- [DIRECTIONS]: Locate every line in the records below that holds the word "cells" and return each one.

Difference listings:
- Opening Delimiter -
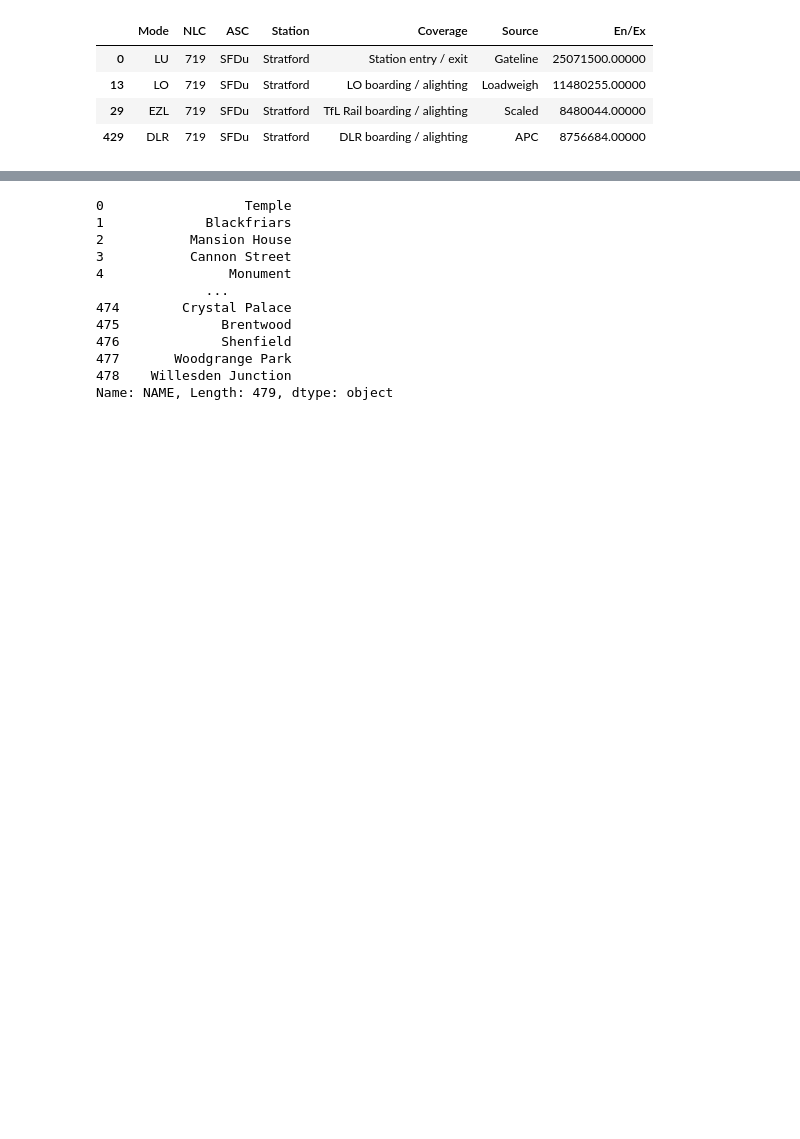
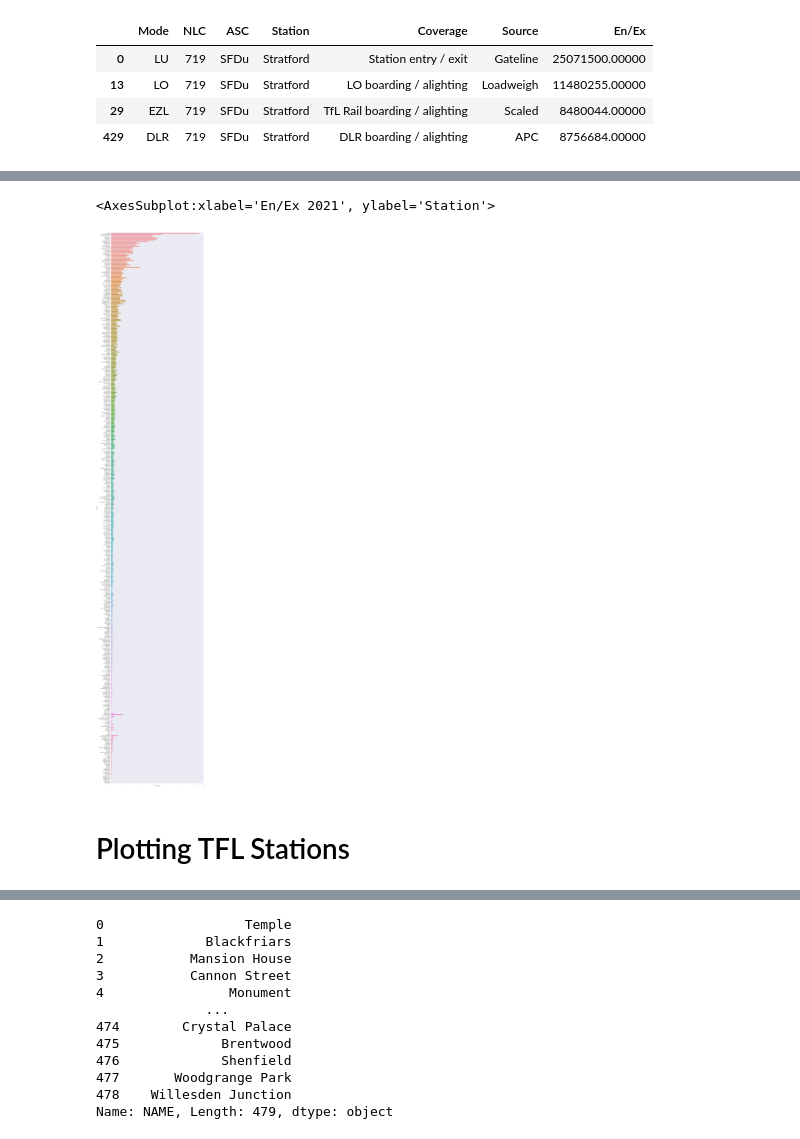
Before and after one commit to Osakwe1/TFL_Stations, a Jupyter notebook: TFL_Stations.ipynb, the cells around one changed output, grey strips where cells are left out. Cells and saved outputs as stored; diff of their text form; code cells hidden in the pictures; blank space fills up the shorter version.

```diff
--- a/TFL_Stations.ipynb
+++ b/TFL_Stations.ipynb
@@ -173,3 +299,11 @@ pd.merge(pd.merge(df_grouped2017,df_grouped2020,on='Station', how='outer'),df_gr
 | 465 | Coombe Lane | NaN | NaN | NaN | NaN | 9464 | 132736.00000 |
 | 466 | Avenue Road | NaN | NaN | NaN | NaN | 9444 | 75180.00000 |
 467 rows × 7 columns
+# %%
+df_merged.rename(columns={"en/ex_x": "En/Ex 2017",
+                          "en/ex_y": "En/Ex 2018",
+                          "en/ex": "En/Ex 2019",
+                          "En/Ex_x": "En/Ex 2020",
+                          "En/Ex_y": "En/Ex 2021"},
+                inplace=True)
+df_merged
@@ -175,0 +340,3 @@ pd.merge(pd.merge(df_grouped2017,df_grouped2020,on='Station', how='outer'),df_gr
+# %%
+df_merged = df_merged[['NLC'] + [x for x in df_merged.columns if x != 'NLC']]
+df_merged
@@ -194,3 +426,15 @@ df1.sample(5)
+# %%
+plt.figure(figsize=(20,120))
+sns.set_style('darkgrid')
+plt.xticks(rotation=45);
+plt.ylabel('Temperature');
+sns.barplot(df_merged, y="Station" , x="En/Ex 2021")
+# sns.pointplot(data=df, y='Victoria', x='Month', hue='Year', palette='bright')
+# %% [output]
+<AxesSubplot:xlabel='En/Ex 2021', ylabel='Station'>
+[figure, added]
+# %% [markdown]
+# Plotting TFL Stations
 # %%
 %matplotlib inline
 import numpy as np
```
Also changed, not shown: parts of 21 cells of this notebook, 13 other files.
- Closing Delimiter -
- [TASK ANSWER]:
Before and after one commit to Osakwe1/TFL_Stations, a Jupyter notebook: TFL_Stations.ipynb, the cells around one changed output, grey strips where cells are left out. Cells and saved outputs as stored; diff of their text form; code cells hidden in the pictures; blank space fills up the shorter version.
Also changed, not shown: parts of 21 cells of this notebook, 13 other files.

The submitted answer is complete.